• [Source information]:
════════════════════
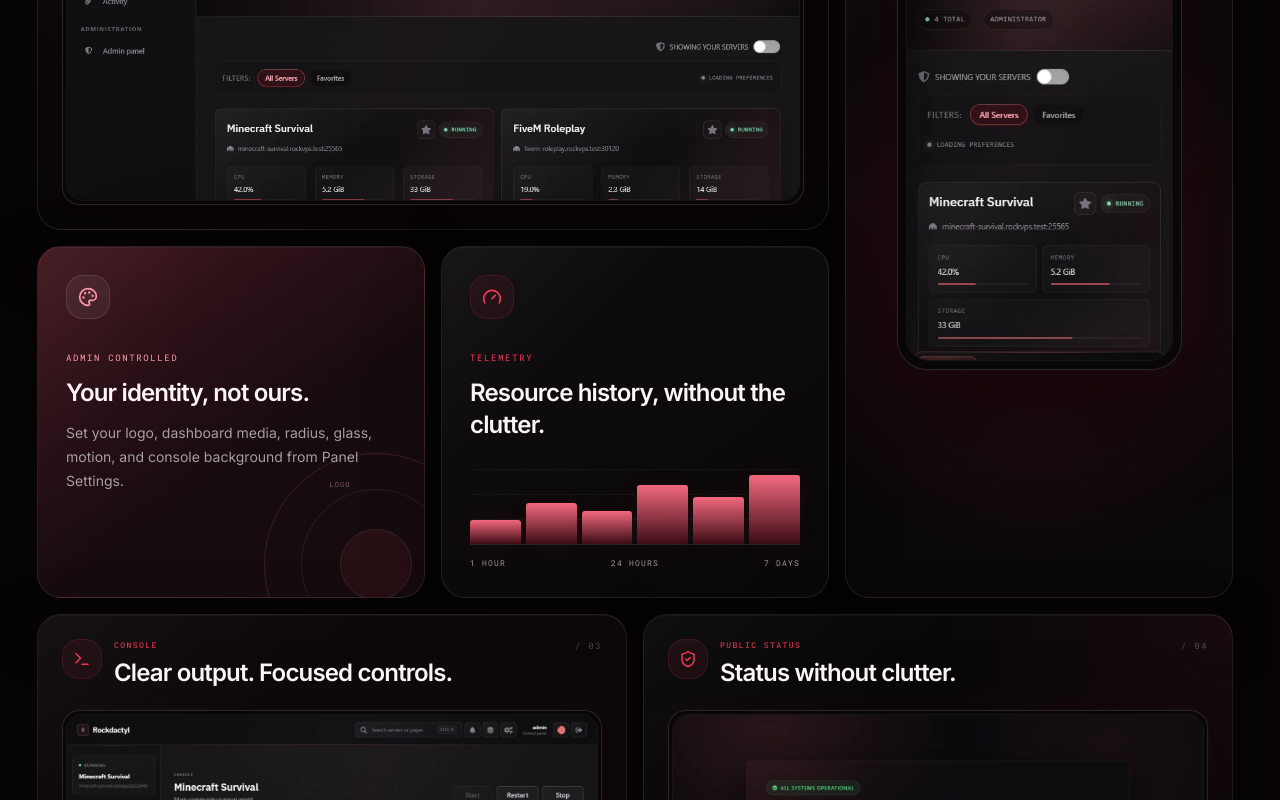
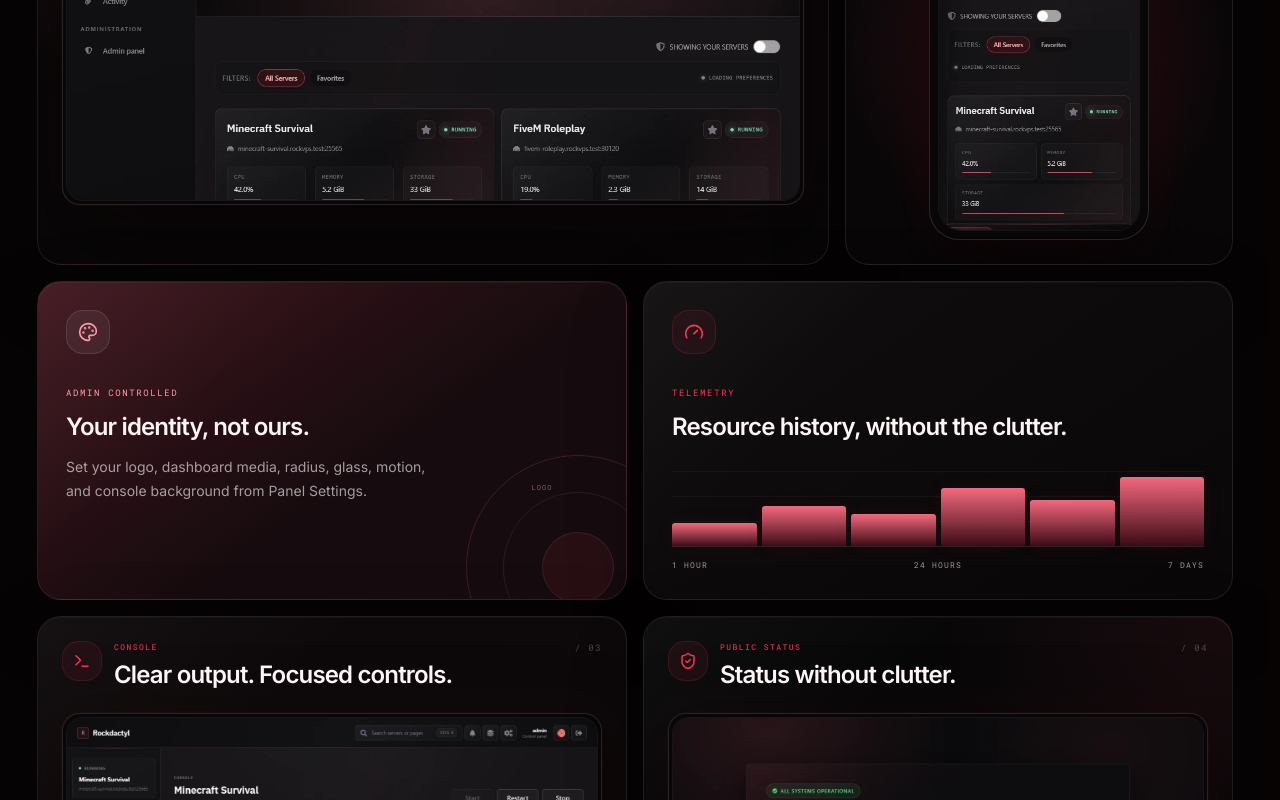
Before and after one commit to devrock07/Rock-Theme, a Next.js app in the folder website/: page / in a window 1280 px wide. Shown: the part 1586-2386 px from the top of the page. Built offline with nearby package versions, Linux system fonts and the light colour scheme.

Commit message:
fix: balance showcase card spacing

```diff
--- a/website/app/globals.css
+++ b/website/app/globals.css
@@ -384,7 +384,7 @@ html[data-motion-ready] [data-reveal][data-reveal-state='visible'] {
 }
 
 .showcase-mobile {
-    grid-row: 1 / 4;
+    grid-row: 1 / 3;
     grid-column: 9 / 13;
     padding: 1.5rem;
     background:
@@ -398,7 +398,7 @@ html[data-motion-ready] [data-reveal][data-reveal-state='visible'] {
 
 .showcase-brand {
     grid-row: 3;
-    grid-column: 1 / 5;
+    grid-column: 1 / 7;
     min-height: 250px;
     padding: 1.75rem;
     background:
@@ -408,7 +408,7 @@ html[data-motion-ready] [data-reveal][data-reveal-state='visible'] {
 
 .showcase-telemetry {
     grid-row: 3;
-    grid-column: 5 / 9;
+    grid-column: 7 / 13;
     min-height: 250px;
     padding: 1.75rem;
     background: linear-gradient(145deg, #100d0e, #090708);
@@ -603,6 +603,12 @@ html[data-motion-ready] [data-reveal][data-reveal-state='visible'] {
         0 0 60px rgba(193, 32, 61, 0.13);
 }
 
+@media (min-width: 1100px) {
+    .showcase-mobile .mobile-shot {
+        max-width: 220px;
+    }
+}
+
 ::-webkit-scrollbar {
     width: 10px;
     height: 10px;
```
════════════════════
• [What this task involves]: Repeat every line above precisely; pictures do not belong in the copy.

• [Answer for this exercise]:
Before and after one commit to devrock07/Rock-Theme, a Next.js app in the folder website/: page / in a window 1280 px wide. Shown: the part 1586-2386 px from the top of the page. Built offline with nearby package versions, Linux system fonts and the light colour scheme.

Commit message:
fix: balance showcase card spacing

```diff
--- a/website/app/globals.css
+++ b/website/app/globals.css
@@ -384,7 +384,7 @@ html[data-motion-ready] [data-reveal][data-reveal-state='visible'] {
 }
 
 .showcase-mobile {
-    grid-row: 1 / 4;
+    grid-row: 1 / 3;
     grid-column: 9 / 13;
     padding: 1.5rem;
     background:
@@ -398,7 +398,7 @@ html[data-motion-ready] [data-reveal][data-reveal-state='visible'] {
 
 .showcase-brand {
     grid-row: 3;
-    grid-column: 1 / 5;
+    grid-column: 1 / 7;
     min-height: 250px;
     padding: 1.75rem;
     background:
@@ -408,7 +408,7 @@ html[data-motion-ready] [data-reveal][data-reveal-state='visible'] {
 
 .showcase-telemetry {
     grid-row: 3;
-    grid-column: 5 / 9;
+    grid-column: 7 / 13;
     min-height: 250px;
     padding: 1.75rem;
     background: linear-gradient(145deg, #100d0e, #090708);
@@ -603,6 +603,12 @@ html[data-motion-ready] [data-reveal][data-reveal-state='visible'] {
         0 0 60px rgba(193, 32, 61, 0.13);
 }
 
+@media (min-width: 1100px) {
+    .showcase-mobile .mobile-shot {
+        max-width: 220px;
+    }
+}
+
 ::-webkit-scrollbar {
     width: 10px;
     height: 10px;
```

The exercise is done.